-- EXERCISE INSTRUCTIONS --
Only one span of the listing below should come back. It runs from the line with "earlier this session (128k" through the line with "Raw JSONL (56GB: 42GB", and each of its lines must be reproduced exactly.

-- AVAILABLE DATA --

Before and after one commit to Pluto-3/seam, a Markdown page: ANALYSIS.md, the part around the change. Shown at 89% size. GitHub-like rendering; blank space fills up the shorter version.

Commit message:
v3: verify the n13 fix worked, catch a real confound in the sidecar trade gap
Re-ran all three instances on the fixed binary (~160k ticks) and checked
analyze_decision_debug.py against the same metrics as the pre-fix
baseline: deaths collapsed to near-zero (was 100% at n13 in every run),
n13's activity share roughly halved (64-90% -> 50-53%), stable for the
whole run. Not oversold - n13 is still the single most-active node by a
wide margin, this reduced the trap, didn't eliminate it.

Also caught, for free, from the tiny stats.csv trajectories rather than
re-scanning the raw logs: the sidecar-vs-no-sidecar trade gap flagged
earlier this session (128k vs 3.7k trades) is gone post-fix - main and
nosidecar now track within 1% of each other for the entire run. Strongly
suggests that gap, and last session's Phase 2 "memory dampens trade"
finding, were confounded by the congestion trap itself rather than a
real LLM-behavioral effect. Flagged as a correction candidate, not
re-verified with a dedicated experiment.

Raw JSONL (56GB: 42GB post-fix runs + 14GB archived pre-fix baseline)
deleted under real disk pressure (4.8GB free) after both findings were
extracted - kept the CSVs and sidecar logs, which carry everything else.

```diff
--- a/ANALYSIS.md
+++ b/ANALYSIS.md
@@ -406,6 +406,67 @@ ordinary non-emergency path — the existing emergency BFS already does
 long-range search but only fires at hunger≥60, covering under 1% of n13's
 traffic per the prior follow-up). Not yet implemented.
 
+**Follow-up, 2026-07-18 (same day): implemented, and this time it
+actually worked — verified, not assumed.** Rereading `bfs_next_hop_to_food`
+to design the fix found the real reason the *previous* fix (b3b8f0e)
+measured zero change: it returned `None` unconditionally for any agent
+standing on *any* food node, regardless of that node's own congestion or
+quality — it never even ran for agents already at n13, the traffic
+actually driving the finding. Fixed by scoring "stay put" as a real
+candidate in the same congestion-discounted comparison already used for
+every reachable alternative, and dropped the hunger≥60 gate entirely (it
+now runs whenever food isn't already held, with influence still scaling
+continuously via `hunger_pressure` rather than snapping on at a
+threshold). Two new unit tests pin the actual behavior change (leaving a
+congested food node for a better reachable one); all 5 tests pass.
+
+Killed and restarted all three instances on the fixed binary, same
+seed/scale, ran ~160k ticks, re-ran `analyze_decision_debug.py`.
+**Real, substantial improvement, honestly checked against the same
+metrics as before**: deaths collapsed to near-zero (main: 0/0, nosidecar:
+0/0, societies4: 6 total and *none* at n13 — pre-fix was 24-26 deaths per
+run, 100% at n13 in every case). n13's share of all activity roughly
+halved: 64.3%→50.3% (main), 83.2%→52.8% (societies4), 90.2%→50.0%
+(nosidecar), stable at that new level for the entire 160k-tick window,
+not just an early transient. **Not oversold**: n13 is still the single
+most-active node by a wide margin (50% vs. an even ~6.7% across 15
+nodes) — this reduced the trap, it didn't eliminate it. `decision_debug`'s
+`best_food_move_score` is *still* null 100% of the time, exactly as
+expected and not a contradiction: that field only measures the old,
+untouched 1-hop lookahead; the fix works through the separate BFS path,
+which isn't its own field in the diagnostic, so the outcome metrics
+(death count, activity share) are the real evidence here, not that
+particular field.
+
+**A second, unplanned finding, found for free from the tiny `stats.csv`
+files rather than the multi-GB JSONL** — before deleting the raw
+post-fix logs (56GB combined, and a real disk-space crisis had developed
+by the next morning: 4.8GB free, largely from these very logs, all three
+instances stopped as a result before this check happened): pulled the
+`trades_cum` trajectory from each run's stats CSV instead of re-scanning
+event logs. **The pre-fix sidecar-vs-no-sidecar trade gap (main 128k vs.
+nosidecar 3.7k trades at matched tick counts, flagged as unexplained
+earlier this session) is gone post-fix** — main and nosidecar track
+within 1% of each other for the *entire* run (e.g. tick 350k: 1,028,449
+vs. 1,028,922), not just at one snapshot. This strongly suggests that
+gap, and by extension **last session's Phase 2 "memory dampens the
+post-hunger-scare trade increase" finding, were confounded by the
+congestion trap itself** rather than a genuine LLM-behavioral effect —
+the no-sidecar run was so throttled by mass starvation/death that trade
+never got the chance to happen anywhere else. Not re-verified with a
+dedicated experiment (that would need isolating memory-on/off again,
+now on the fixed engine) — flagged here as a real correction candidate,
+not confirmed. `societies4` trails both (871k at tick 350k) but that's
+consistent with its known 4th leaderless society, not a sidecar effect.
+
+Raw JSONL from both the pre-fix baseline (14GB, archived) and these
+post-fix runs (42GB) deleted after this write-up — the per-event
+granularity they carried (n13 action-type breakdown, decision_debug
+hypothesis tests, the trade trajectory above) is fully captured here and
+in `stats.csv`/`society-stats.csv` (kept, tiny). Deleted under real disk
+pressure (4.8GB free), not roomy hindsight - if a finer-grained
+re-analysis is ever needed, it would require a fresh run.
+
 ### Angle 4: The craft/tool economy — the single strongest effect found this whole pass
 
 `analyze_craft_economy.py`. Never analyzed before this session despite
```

...

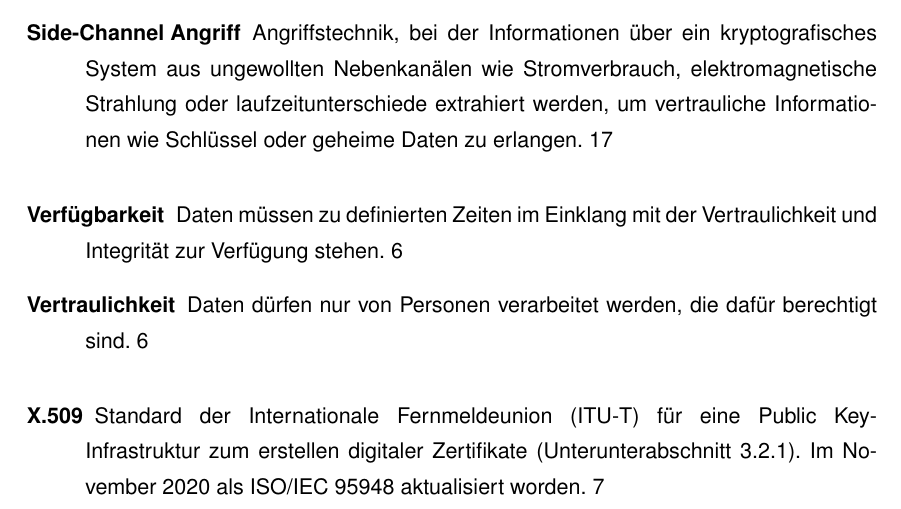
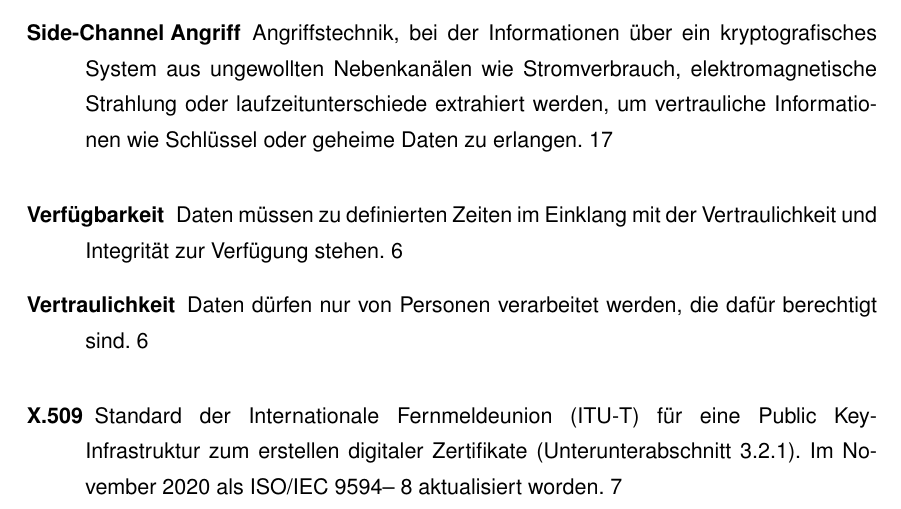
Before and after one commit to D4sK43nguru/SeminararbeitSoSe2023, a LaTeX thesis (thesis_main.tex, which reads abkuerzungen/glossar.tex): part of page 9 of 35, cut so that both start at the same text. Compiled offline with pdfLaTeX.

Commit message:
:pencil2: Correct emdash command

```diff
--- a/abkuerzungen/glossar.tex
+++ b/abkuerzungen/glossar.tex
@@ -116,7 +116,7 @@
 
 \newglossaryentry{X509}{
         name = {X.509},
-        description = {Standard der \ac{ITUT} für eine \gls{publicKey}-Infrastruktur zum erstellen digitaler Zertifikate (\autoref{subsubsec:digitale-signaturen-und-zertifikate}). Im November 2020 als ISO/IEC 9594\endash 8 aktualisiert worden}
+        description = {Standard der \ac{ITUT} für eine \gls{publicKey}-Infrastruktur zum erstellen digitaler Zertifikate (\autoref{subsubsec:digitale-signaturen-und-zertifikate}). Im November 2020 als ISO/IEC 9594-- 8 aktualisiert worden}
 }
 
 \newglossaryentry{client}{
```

-- SOLUTION BELOW --
earlier this session (128k vs 3.7k trades) is gone post-fix - main and
nosidecar now track within 1% of each other for the entire run. Strongly
suggests that gap, and last session's Phase 2 "memory dampens trade"
finding, were confounded by the congestion trap itself rather than a
real LLM-behavioral effect. Flagged as a correction candidate, not
re-verified with a dedicated experiment.

Raw JSONL (56GB: 42GB post-fix runs + 14GB archived pre-fix baseline)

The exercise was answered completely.